*What you should do*: Pull every line containing "background" from the listing.

*Excerpted data*:
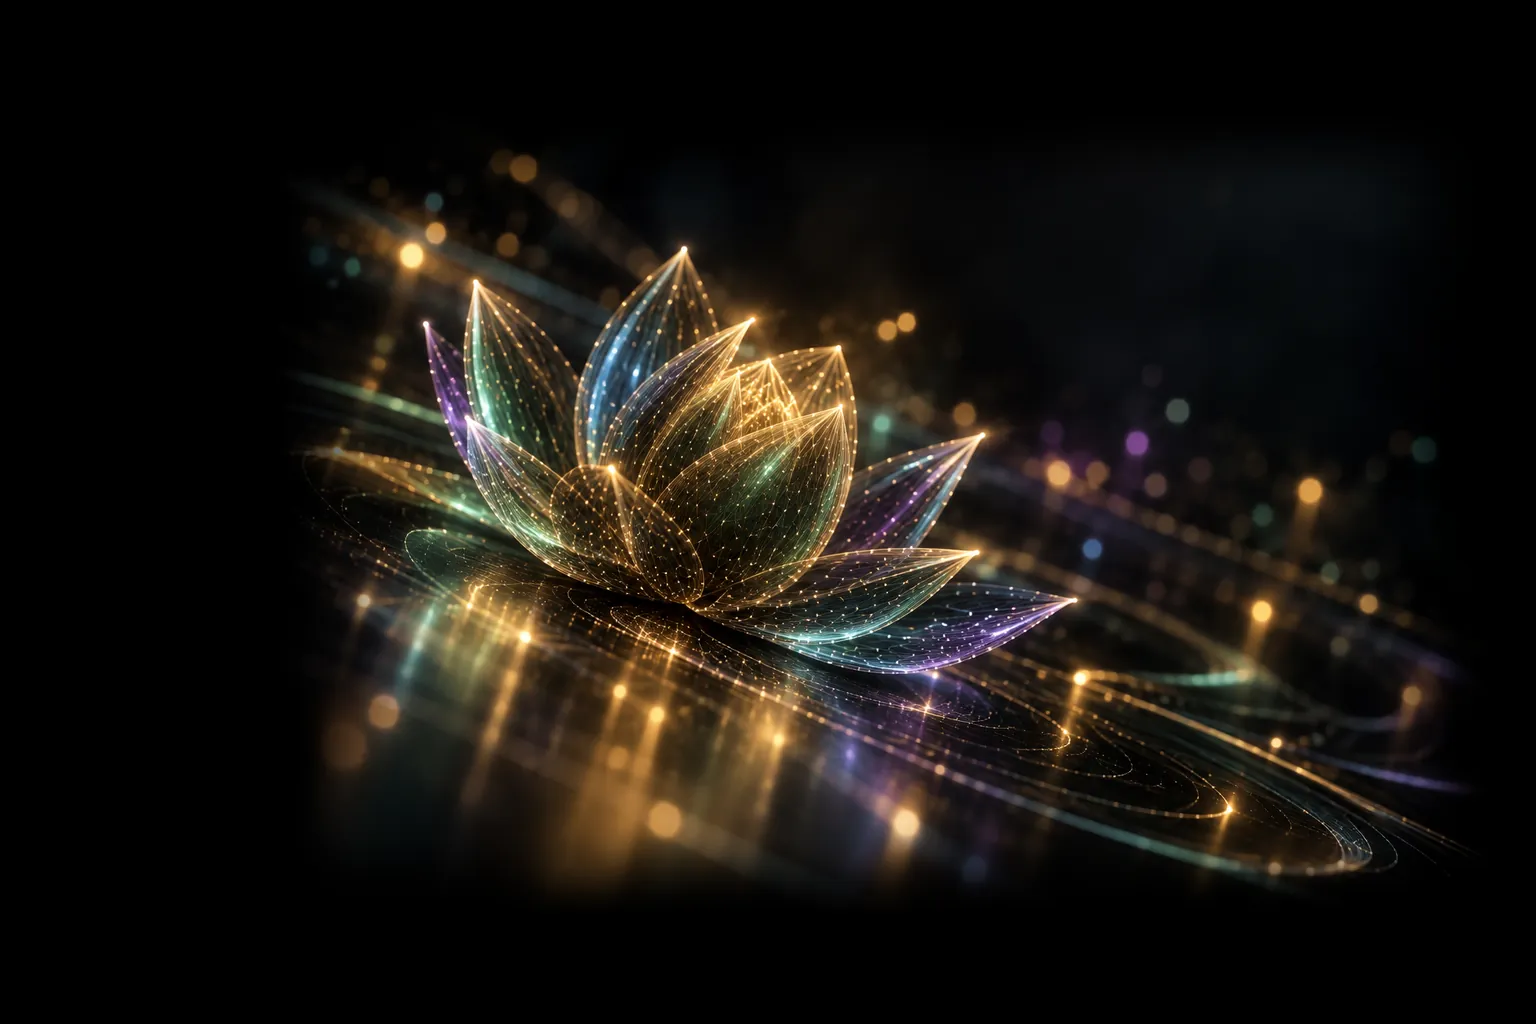
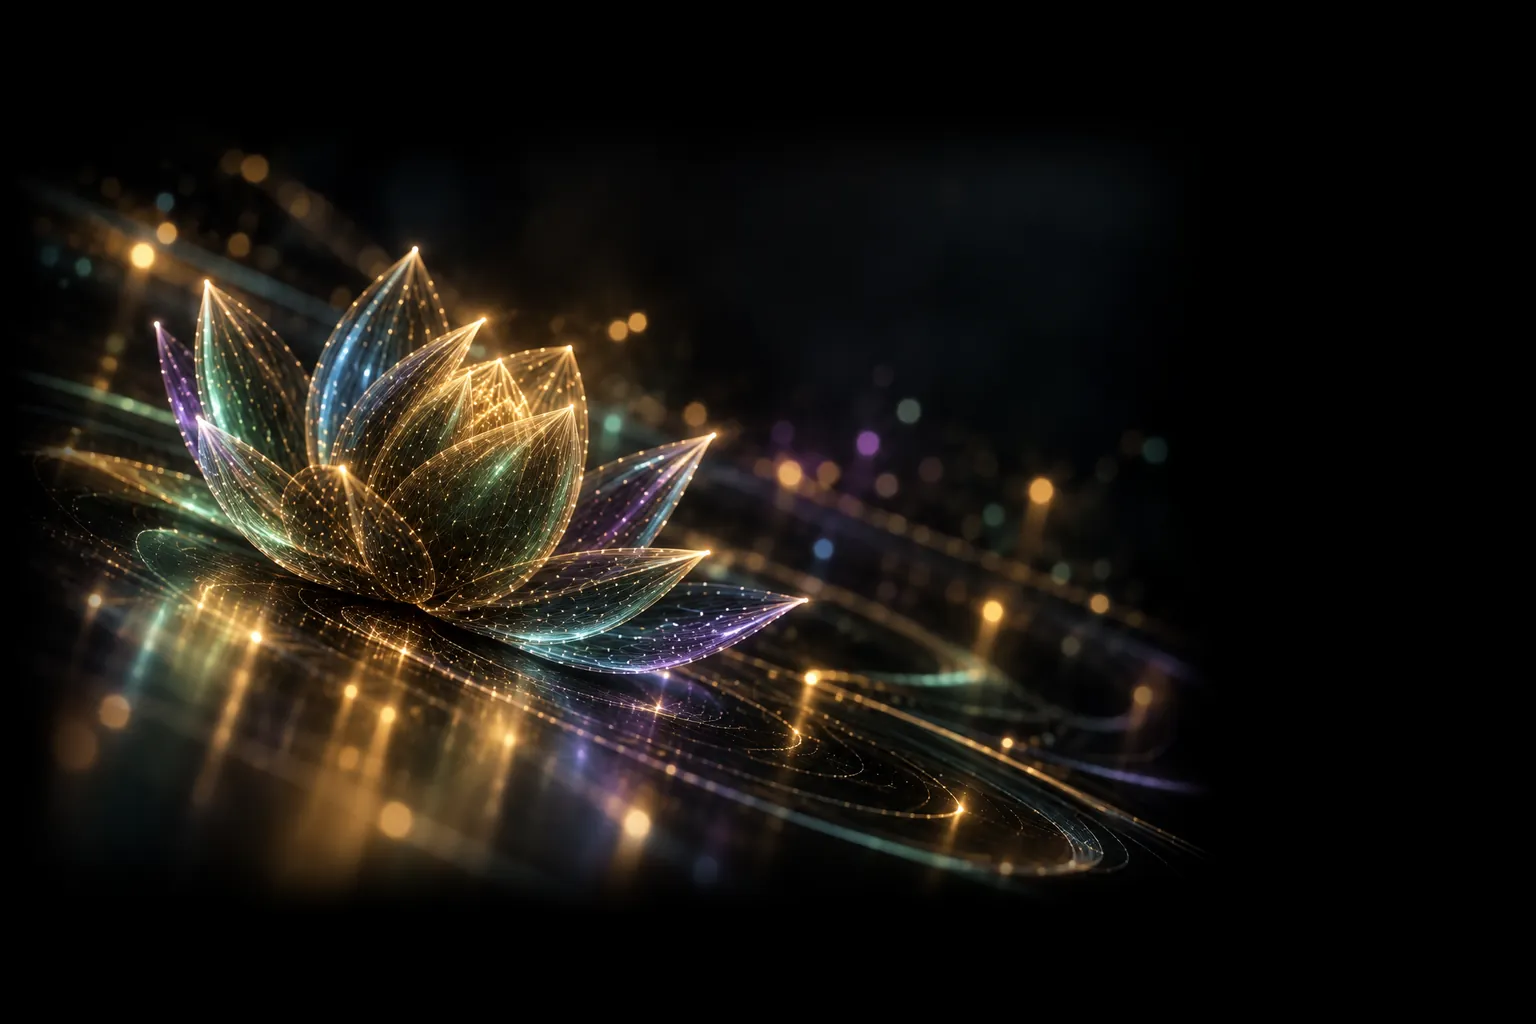
Move the homepage background render further left

diff --git a/src/app/globals.css b/src/app/globals.css
@@ -84,7 +84,7 @@ body {
   /* The original backdrop has no scrim, so it keeps its old 0.4 on phones. */
   .site-bg-layer--default.is-active { opacity: 0.67; }
   .site-bg-layer--default { background-position: 70% 100%; }
-  .site-bg-layer--home { background-position: 34% 58%; }
+  .site-bg-layer--home { background-position: 18% 58%; }
   .site-bg-layer--about { background-position: 72% 58%; }
   .site-bg-layer--craft,
   .site-bg-layer--work { background-position: 66% 58%; }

*Response to this task*:
Move the homepage background render further left
   .site-bg-layer--default { background-position: 70% 100%; }
-  .site-bg-layer--home { background-position: 34% 58%; }
+  .site-bg-layer--home { background-position: 18% 58%; }
   .site-bg-layer--about { background-position: 72% 58%; }
   .site-bg-layer--work { background-position: 66% 58%; }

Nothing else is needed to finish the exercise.